TASK DIRECTIONS:
Copy the records below exactly. Include all of them.

SUPPLIED ENTRIES:
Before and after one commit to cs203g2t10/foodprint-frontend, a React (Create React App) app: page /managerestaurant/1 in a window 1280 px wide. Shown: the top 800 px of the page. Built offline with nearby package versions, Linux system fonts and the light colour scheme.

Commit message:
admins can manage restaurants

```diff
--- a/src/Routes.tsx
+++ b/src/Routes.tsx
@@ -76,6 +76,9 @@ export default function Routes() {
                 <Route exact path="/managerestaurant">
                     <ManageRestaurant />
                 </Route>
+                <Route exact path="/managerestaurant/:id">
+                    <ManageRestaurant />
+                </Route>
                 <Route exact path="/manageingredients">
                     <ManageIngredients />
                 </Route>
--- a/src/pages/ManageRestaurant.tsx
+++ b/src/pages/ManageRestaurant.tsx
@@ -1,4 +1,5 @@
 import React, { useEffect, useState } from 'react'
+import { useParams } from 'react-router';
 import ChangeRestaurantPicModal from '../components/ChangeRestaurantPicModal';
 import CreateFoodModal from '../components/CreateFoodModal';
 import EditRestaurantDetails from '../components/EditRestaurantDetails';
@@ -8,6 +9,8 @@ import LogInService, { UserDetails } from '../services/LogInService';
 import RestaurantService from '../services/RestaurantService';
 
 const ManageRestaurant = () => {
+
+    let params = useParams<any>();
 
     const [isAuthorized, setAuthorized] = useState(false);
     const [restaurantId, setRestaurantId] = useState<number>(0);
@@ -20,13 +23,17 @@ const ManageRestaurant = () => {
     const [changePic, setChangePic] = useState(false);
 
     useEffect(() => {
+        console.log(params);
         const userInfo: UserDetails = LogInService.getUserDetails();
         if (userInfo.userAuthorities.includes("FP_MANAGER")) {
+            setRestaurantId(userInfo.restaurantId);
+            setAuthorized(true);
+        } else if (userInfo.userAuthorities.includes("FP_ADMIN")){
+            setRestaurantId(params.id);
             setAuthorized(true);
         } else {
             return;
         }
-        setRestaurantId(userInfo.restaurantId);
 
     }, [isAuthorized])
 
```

SOLUTION FOR THIS EXERCISE:
Before and after one commit to cs203g2t10/foodprint-frontend, a React (Create React App) app: page /managerestaurant/1 in a window 1280 px wide. Shown: the top 800 px of the page. Built offline with nearby package versions, Linux system fonts and the light colour scheme.

Commit message:
admins can manage restaurants

```diff
--- a/src/Routes.tsx
+++ b/src/Routes.tsx
@@ -76,6 +76,9 @@ export default function Routes() {
                 <Route exact path="/managerestaurant">
                     <ManageRestaurant />
                 </Route>
+                <Route exact path="/managerestaurant/:id">
+                    <ManageRestaurant />
+                </Route>
                 <Route exact path="/manageingredients">
                     <ManageIngredients />
                 </Route>
--- a/src/pages/ManageRestaurant.tsx
+++ b/src/pages/ManageRestaurant.tsx
@@ -1,4 +1,5 @@
 import React, { useEffect, useState } from 'react'
+import { useParams } from 'react-router';
 import ChangeRestaurantPicModal from '../components/ChangeRestaurantPicModal';
 import CreateFoodModal from '../components/CreateFoodModal';
 import EditRestaurantDetails from '../components/EditRestaurantDetails';
@@ -8,6 +9,8 @@ import LogInService, { UserDetails } from '../services/LogInService';
 import RestaurantService from '../services/RestaurantService';
 
 const ManageRestaurant = () => {
+
+    let params = useParams<any>();
 
     const [isAuthorized, setAuthorized] = useState(false);
     const [restaurantId, setRestaurantId] = useState<number>(0);
@@ -20,13 +23,17 @@ const ManageRestaurant = () => {
     const [changePic, setChangePic] = useState(false);
 
     useEffect(() => {
+        console.log(params);
         const userInfo: UserDetails = LogInService.getUserDetails();
         if (userInfo.userAuthorities.includes("FP_MANAGER")) {
+            setRestaurantId(userInfo.restaurantId);
+            setAuthorized(true);
+        } else if (userInfo.userAuthorities.includes("FP_ADMIN")){
+            setRestaurantId(params.id);
             setAuthorized(true);
         } else {
             return;
         }
-        setRestaurantId(userInfo.restaurantId);
 
     }, [isAuthorized])
 
```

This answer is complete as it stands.